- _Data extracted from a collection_
★ ★ ★ ★ ★
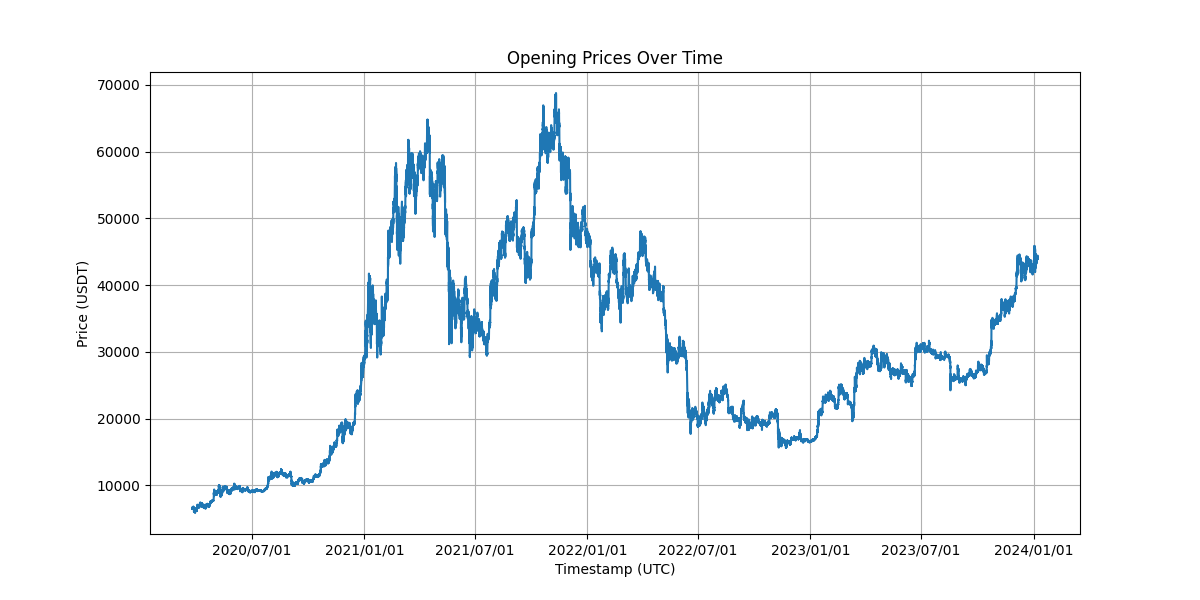
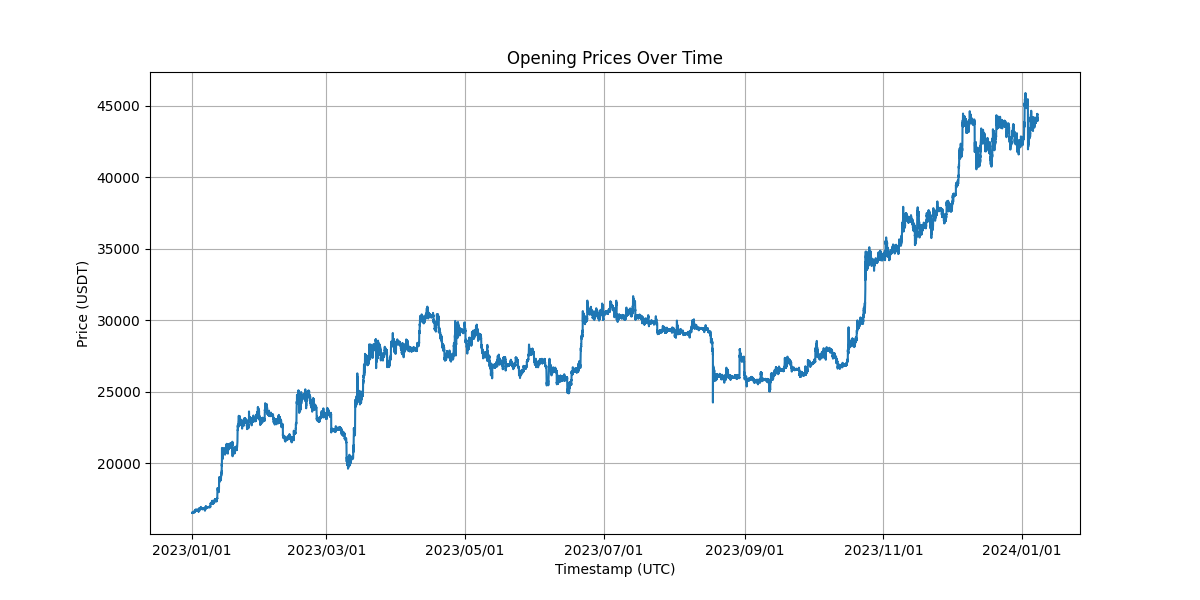
visualization

diff --git a/crypto/get_crypto_data.py b/crypto/get_crypto_data.py
@@ -49,45 +49,48 @@ def format_data(response):
 
 
 def get_data(symbol, interval, start, limit, write_data=True):
-    file_path = f'data/crypto/{symbol}.csv'
+    try:
+        file_path = f'data/crypto/{symbol}.csv'
 
-    df = pd.DataFrame() if not os.path.exists(file_path) else pd.read_csv(file_path, index_col=0, parse_dates=True)
-    
-    while True:
-        # https://bybit-exchange.github.io/docs/v5/market/kline
-        response = session.get_kline(
-            category='linear', 
-            symbol=symbol, 
-            start=start,
-            interval=interval,
-            limit=limit
-        )
+        df = pd.DataFrame() if not os.path.exists(file_path) else pd.read_csv(file_path, index_col=0, parse_dates=True)
         
-        latest = format_data(response)
+        while True:
+            # https://bybit-exchange.github.io/docs/v5/market/kline
+            response = session.get_kline(
+                category='linear', 
+                symbol=symbol, 
+                start=start,
+                interval=interval,
+                limit=limit
+            )
+            
+            latest = format_data(response)
+            
+            if not isinstance(latest, pd.DataFrame):
+                break
+            
+            start = get_last_timestamp(latest)
+            
+            time.sleep(0.5)
+            
+            df = pd.concat([df, latest])
+            
+            print(f'Collecting data from: {dt.datetime.fromtimestamp(start / 1000)}')
+            
+            if len(latest) == 1: break
         
-        if not isinstance(latest, pd.DataFrame):
-            break
-        
-        start = get_last_timestamp(latest)
-        
-        time.sleep(0.5)
-        
-        df = pd.concat([df, latest])
-        
-        print(f'Collecting data from: {dt.datetime.fromtimestamp(start / 1000)}')
-        
-        if len(latest) == 1: break
-    
-    df.drop_duplicates(subset=['timestamp'], keep='last', inplace=True)
+        df.drop_duplicates(subset=['timestamp'], keep='last', inplace=True)
 
-    if write_data:
-        df.to_csv(file_path)
-        print(f'File {file_path} has been successfully saved.')
+        if write_data:
+            df.to_csv(file_path)
+            print(f'File {file_path} has been successfully saved.')
 
-    return df
+        return df
+    except Exception as e:
+        print(e)
 
 
-symbol = 'ETHUSDT'
+symbol = 'DOGEUSDT'
 interval = '15' # In minutes
 limit = 1000
 start = int(dt.datetime(2020, 1, 1).timestamp() * 1000)

diff --git a/visualization.py b/visualization.py
@@ -2,34 +2,44 @@ import os
 import matplotlib.pyplot as plt
 import matplotlib.dates as mdates
 
-from datetime import datetime
+import datetime as dt
 
 import pandas as pd
 import numpy as np
 
 
-def visualize_and_save_crypto_data():
+def visualize_single_crypto_asset(asset_name, from_date, save_figure=False):
+    file_path = f'data/crypto/{asset_name}'
+    df = pd.read_csv(file_path)
+
+    year, month, day = [int(i) for i in from_date.split('-')]
+    start = int(dt.datetime(year, month, day).timestamp() * 1000)
+    df = df[df['timestamp'] > start]
+    
+    y = df['open']
+    x = [dt.datetime.fromtimestamp(timestamp) for timestamp in (df['timestamp'] / 1000)]
+    
+    plt.figure(figsize=(12, 6))
+    plt.plot(x, y)
+
+    plt.gca().xaxis.set_major_formatter(mdates.DateFormatter('%Y/%m/%d'))
+    plt.title('Opening Prices Over Time')
+    plt.xlabel('Timestamp (UTC)')
+    plt.ylabel('Price (USDT)')
+    plt.grid(True)
+
+    if save_figure:
+        fig_name = f'{asset_name.split(".")[0]}.png'
+        plt.savefig(f'visualization/crypto/{fig_name}')
+
+
+def visualize_all_crypto_data(from_date):
     path = 'data/crypto'
     dir_list = os.listdir(path)
 
     for file_name in dir_list:
-        file_path = f'data/crypto/{file_name}'
-        df = pd.read_csv(file_path)
+        visualize_single_crypto_asset(file_name, from_date, True)
 
-        y = df['open']
-        x = [datetime.fromtimestamp(timestamp) for timestamp in (df['timestamp'] / 1000)]
-        
-        plt.figure(figsize=(12, 6))
-        plt.plot(x, y)
 
-        plt.gca().xaxis.set_major_formatter(mdates.DateFormatter('%Y/%m/%d'))
-        plt.title('Opening Prices Over Time')
-        plt.xlabel('Timestamp (UTC)')
-        plt.ylabel('Price (USDT)')
-        plt.grid(True)
-
-        fig_name = f'{file_name.split(".")[0]}.png'
-        plt.savefig(f'visualization/crypto/{fig_name}')
-    
-
-visualize_and_save_crypto_data()
+visualize_all_crypto_data('2022-01-01')
+# visualize_single_crypto_asset('BTCUSDT', '2024-01-01')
★ ★ ★ ★ ★
- _Task_
Once you have counted the lines above containing the word "datetime", state that number and nothing more.

- _Exercise answer_
8